Speaking on his client's victory, Charlie King, Delgaudio's attorney, said the “snipe hunt for Eugene Delgaudio is over.”
“Before the bloggers chime in, everybody should know this case ended because there was no evidence,” King said.
The Delgaudio team's victory came despite a heated plea from Leesburg attorney John Flannery, the chosen counsel of more than 650 of Delgaudio's constituents, who pressed to have the four-term Sterling supervisor displaced from office, or, at least, have the matter sent to trial.
After recently moving to have Stamos dismissed from the case, Flannery argued that taking the matter to trial could go a long way to assure the public “we're not protecting the political class.” The fight against Delgaudio is not about political parties, but rather “a distrust of public officials,” he added.
Flannery repeatedly claimed Stamos did not “believe in the underlying cause of the case” and “wasn't up for a fight.”
Stamos seldom responded directly to Flannery, maintaining that her duty was to “represent the commonwealth” and “uphold the rule of law.”
In her dismissal motion, Stamos noted, “Two years, hundreds of hours, and thousands of dollars have been expended investigating this matter. A much better use of petitioners' time – and that of the lawyers who represent them – might well be to identify and recruit a candidate from Sterling to run against Mr. Delgaudio in the next election.”
A hard-line social conservative, Delgaudio has been embroiled in conflict for nearly two years. Last year, he was the subject of a Stamos-led special grand jury investigation into similar allegations outlined in the petitioners' recall attempt, including using county resources to raise funds for his nonprofit organization, Public Advocate of the United States, a conservative organization that consistently speaks out against the LGBT community and has been labeled an "anti-gay hate group" by the Southern Poverty Law Center.
The claims were first highly publicized in a Washington Post story.
King mentioned the Post story at a press conference following the dismissal, saying Delgaudio's former legislative aide lied to the newspaper and to county Chairman Scott York (R-At Large).
While the special grand jury did not return an indictment, it took the atypical step of issuing a final report detailing its findings. That report was issued one year ago today, and it led Loudoun's all-Republican board to censure Delgaudio, strip him of any committee powers and take his district budget out of his control.
The grand jury highlighted testimony of a harsh working environment in Delgaudio's office, including verbal harassment from the supervisor, a lack of constituent services and a likely, though not blatant, misuse of public funds.
Delgaudio consistently denied any wrongdoing.

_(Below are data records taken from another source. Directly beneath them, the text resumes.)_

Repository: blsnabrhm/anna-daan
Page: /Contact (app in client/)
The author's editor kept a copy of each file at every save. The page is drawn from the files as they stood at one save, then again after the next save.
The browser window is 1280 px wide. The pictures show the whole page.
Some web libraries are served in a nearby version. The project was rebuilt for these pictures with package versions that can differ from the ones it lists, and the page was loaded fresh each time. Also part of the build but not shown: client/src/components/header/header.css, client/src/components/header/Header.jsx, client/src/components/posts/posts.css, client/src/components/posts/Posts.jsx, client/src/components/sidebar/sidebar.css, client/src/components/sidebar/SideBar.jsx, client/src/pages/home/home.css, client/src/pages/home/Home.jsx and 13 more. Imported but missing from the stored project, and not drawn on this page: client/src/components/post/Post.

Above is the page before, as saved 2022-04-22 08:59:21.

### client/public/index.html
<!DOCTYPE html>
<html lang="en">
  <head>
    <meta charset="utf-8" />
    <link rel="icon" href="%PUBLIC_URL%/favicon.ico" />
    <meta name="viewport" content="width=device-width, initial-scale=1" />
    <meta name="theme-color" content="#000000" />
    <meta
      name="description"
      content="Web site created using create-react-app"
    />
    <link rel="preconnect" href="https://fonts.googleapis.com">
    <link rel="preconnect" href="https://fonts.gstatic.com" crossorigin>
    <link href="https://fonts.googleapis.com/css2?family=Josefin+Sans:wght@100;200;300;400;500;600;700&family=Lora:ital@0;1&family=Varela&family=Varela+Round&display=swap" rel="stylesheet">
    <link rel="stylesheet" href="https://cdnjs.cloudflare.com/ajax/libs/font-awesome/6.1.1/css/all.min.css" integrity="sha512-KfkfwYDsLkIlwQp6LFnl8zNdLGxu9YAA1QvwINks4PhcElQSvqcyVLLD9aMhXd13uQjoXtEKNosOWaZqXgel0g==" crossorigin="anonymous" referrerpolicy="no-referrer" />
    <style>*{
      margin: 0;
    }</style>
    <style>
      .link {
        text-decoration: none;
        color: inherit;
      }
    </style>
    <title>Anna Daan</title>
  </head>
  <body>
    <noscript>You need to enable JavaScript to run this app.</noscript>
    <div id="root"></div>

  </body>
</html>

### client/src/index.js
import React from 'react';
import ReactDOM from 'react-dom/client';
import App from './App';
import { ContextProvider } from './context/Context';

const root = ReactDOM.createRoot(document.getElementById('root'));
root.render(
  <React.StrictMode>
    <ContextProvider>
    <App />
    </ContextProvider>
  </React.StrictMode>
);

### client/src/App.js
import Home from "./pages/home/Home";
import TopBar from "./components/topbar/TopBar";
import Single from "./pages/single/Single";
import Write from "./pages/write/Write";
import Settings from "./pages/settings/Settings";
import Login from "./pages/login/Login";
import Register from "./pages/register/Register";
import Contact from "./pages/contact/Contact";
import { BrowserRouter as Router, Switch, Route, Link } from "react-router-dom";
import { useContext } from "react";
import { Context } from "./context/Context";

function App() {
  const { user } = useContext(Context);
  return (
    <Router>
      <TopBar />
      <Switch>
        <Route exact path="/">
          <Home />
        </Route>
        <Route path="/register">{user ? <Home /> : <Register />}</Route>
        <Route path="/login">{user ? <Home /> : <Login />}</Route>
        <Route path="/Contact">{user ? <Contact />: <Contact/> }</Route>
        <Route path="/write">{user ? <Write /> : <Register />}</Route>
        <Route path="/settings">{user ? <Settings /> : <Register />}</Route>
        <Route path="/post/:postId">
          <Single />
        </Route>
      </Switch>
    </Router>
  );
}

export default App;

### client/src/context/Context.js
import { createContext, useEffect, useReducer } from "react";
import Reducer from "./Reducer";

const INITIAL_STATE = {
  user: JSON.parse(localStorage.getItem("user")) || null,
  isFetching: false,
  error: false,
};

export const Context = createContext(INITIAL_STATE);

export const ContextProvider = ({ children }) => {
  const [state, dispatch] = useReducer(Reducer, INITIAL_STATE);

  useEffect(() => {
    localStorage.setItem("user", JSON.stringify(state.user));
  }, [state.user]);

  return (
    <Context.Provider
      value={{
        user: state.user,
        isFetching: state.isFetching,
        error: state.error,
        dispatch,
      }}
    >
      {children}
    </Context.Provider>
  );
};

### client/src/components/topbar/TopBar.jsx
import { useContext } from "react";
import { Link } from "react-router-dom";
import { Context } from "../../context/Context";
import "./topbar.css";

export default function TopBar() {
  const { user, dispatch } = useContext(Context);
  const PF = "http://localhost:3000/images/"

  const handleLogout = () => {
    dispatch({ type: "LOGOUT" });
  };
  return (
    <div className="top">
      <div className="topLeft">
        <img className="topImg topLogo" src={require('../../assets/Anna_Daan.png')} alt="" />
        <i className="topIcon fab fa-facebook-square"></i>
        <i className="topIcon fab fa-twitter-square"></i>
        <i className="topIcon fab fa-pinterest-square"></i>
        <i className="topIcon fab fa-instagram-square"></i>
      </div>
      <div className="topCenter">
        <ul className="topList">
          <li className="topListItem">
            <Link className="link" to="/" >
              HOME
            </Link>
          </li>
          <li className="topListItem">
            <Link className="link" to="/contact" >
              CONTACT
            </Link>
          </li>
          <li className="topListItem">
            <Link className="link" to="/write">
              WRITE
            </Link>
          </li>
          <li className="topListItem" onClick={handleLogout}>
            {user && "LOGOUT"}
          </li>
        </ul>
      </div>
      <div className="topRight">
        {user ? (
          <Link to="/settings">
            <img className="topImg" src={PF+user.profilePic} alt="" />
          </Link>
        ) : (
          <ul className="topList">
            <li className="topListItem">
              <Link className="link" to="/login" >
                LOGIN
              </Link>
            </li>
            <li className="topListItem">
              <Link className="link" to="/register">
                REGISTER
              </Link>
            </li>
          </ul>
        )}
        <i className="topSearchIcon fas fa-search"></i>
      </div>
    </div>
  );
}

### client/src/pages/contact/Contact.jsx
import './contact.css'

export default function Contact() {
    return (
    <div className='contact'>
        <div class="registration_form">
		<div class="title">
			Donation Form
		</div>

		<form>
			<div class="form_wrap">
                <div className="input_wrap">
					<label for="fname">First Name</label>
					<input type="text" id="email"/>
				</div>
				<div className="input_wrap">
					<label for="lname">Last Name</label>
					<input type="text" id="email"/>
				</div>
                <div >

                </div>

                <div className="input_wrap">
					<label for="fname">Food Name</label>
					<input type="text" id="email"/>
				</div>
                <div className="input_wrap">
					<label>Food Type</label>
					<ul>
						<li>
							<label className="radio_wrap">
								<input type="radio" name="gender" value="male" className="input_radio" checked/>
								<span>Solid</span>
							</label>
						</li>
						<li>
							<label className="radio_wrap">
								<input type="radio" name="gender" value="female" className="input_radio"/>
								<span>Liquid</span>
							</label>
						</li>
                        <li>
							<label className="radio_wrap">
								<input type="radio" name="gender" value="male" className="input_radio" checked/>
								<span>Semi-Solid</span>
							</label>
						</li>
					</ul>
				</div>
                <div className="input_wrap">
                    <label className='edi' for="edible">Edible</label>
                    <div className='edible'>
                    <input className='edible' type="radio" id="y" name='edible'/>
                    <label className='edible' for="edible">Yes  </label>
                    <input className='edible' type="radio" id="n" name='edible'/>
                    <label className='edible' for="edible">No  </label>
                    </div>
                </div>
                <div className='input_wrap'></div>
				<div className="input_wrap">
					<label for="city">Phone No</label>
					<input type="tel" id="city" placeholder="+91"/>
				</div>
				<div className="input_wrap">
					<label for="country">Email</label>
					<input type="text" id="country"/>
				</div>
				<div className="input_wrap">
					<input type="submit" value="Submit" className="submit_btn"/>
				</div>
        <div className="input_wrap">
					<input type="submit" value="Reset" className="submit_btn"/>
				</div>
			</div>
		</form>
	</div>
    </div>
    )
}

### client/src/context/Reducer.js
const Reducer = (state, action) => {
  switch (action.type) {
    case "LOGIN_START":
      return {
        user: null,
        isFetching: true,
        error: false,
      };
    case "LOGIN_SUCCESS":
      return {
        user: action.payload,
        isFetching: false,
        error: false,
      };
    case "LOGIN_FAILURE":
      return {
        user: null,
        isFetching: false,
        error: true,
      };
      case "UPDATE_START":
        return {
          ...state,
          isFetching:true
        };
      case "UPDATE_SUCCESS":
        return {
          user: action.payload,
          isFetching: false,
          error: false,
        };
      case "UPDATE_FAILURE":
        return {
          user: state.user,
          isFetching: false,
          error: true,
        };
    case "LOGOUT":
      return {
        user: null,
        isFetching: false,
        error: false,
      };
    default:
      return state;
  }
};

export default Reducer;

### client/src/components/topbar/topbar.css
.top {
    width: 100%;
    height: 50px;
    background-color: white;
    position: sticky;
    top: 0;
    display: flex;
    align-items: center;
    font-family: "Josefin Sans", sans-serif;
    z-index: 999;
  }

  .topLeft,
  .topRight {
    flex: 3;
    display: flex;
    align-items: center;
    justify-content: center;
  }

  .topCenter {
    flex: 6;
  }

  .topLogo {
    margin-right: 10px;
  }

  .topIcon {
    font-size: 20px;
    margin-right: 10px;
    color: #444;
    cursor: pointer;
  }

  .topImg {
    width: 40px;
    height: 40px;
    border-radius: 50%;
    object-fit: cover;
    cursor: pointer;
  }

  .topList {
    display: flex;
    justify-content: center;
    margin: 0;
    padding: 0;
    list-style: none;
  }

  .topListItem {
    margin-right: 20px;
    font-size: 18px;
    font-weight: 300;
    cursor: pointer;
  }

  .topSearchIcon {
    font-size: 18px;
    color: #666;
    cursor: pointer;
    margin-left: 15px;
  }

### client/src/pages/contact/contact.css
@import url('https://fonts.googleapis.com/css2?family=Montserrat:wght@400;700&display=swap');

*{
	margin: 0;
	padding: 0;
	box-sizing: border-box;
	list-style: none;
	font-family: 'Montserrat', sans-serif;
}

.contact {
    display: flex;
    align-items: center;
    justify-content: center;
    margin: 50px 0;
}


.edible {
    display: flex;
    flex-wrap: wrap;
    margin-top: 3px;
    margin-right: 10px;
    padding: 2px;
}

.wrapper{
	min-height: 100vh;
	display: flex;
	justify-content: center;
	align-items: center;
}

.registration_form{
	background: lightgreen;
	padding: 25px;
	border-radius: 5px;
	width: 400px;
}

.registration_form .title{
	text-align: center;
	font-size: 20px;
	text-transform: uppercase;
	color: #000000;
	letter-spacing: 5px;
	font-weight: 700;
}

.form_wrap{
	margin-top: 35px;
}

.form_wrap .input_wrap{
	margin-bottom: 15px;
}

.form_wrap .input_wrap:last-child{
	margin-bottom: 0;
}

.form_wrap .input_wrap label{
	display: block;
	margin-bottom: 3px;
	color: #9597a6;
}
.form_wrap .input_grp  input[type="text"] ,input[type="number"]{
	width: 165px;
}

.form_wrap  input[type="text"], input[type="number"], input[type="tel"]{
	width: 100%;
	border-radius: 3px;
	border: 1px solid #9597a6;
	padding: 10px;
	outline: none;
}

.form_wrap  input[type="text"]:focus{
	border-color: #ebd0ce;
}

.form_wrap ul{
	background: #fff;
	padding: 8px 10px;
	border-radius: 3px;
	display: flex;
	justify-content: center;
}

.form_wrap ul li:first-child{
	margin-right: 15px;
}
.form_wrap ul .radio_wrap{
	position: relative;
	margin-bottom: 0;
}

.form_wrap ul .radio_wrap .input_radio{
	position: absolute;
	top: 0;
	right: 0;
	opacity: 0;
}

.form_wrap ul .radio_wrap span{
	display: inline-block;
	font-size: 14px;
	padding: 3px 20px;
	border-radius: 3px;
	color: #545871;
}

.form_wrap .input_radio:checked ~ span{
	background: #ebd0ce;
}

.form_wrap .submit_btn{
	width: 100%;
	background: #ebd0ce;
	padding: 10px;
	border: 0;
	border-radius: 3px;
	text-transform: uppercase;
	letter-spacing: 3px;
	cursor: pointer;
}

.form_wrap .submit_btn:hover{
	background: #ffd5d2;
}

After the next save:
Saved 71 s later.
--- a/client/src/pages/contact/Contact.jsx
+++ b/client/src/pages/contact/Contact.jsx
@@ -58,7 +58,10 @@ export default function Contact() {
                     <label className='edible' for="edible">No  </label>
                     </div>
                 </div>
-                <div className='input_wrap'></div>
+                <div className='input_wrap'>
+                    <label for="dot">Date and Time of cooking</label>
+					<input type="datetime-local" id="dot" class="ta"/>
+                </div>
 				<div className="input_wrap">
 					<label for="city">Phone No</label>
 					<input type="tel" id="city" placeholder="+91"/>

“All the allegations were wrong, untruthful and unfounded … The legal system has proved itself,” Delgaudio said outside the courthouse today. “And I believe the people of Sterling deserve a supervisor that represents them capably. They've had that for four terms.”
-Special Grand Jury Report
Past stories on Delgaudio:
-Democrats file recall petition to remove Eugene Delgaudio from office, Jan. 28
-Delgaudio dropping legal action against board colleagues, Aug. 30, 2013
-Delgaudio censured, punished by colleagues on all-Republican board, July 18, 2013